Consistently measuring the value of the wellness program is also important, Hunnicut said, particularly with respect to data around specific targets and milestones.

“The weakest part I've seen among wellness programs is people not setting up what they're trying to achieve because they don't set those goals up front and they're not measuring progress,” Hunnicut said. “Obviously you have to continue measuring progress, but you need to measure what matters or it's not going to have the impact that you desire.”

Employees Thrive at Gonzales Health

Last year, Gonzales Healthcare Systems, located approximately 75 miles east of San Antonio, spearheaded a rather unique concept for a wellness program, pairing it with the opening of a multipurpose 50,000-sq.-ft. community-based wellness facility known as Thrive Healthplex.

Although the original wellness program at GHS has been in existence for over 15 years, Dewey Smith, executive director of the Thrive Healthplex and a THA Leadership Fellow in 2017, said Thrive and the wellness program came about after a nearly 10-year journey of rethinking the concept of a wellness initiative from the ground up.

“As opposed to just building a bigger and better version of what we already had, we really thought about how do we meaningfully impact people's lives and do it in a way that hasn't been done before or it certainly hasn't been done in a rural environment,” Smith said.

Thrive offers numerous outreach efforts and programs for the many residents who live in surrounding rural areas. For instance, Gonzales has partnered with Texas A&M University on a monthly diabetes education program.

Patrons and employees both are encouraged to keep track of their progress through the Gonzales Healthcare wellness portal. An on-site medical clinic also sets Thrive apart from other community oriented complexes.

Since opening Thrive a year ago, Smith said nearly half of Gonzales Healthcare’s employees are members of the facility.

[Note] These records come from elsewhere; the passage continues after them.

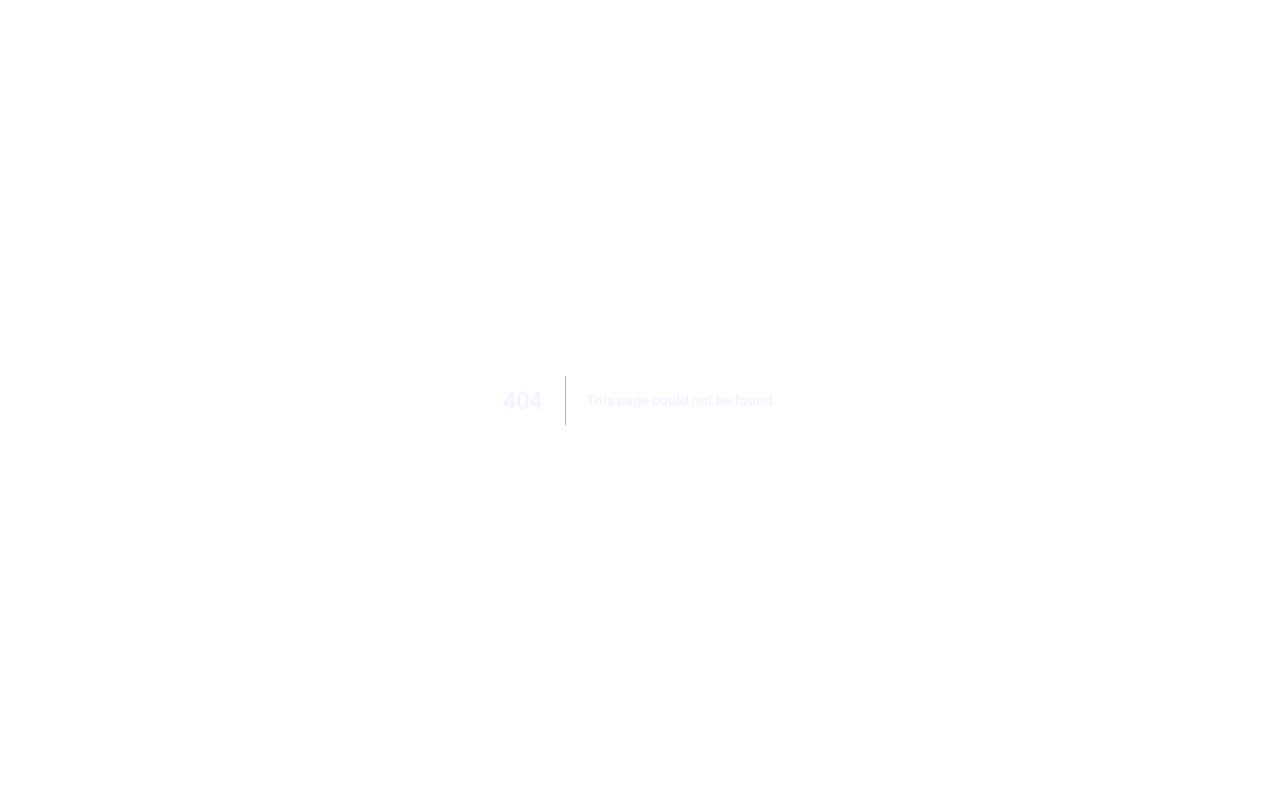
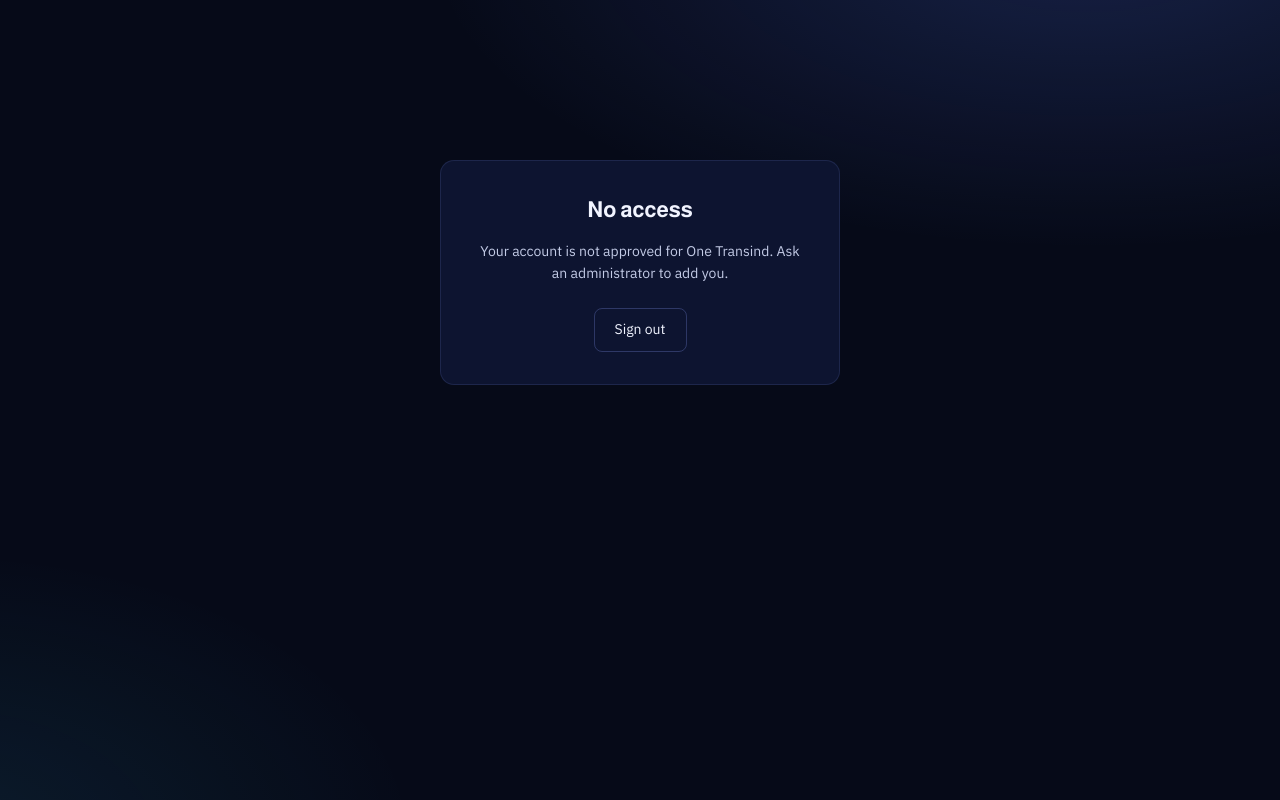
Before and after one commit to naseebahammed/one_transind, a Next.js app: page /no-access in a window 1280 px wide. Before the commit this address had no page. Shown: the top 800 px of the page. Built offline with nearby package versions, Linux system fonts and the light colour scheme.

Commit message:
feat: add sign-in pages and proxy

```diff
--- /dev/null
+++ b/app/no-access/page.tsx
@@ -0,0 +1,18 @@
+import { signOut } from "@/auth";
+
+export const metadata = { title: "No access - One Transind" };
+
+const box = { maxWidth: 400, margin: "20vh auto 0", padding: 32, background: "var(--panel)", border: "1px solid var(--line)", borderRadius: "var(--r)", textAlign: "center" } as const;
+const button = { padding: "10px 20px", background: "transparent", color: "var(--ink)", border: "1px solid var(--line-strong)", borderRadius: 8, cursor: "pointer" } as const;
+
+export default function NoAccess() {
+  return (
+    <main style={box}>
+      <h1 style={{ color: "var(--ink)", fontSize: 22, marginBottom: 8 }}>No access</h1>
+      <p style={{ marginBottom: 24 }}>Your account is not approved for One Transind. Ask an administrator to add you.</p>
+      <form action={async () => { "use server"; await signOut({ redirectTo: "/signin" }); }}>
+        <button type="submit" style={button}>Sign out</button>
+      </form>
+    </main>
+  );
+}
```
Also changed, not shown: app/signin/page.tsx (added, +19 -0 lines), proxy.ts (added, +13 -0 lines).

Smith believes the key to making a wellness program successful with employees is to continue to evolve and create new ways for employees to be engaged. “If you want to really meaningfully impact the health, wellness and satisfaction of your employees, you have to constantly innovate and find new ways to give people a reason to participate,” Smith said

However, the challenge with a metric like employee satisfaction is being able to make a direct connection to benefits like wellness programs.

“The best metric for this kind of endeavor (a wellness program) is beating the pavement and talking to your employees and asking, ‘What can we do to bring more value into your life?’” Smith said. “Unfortunately, that's not easily measured.”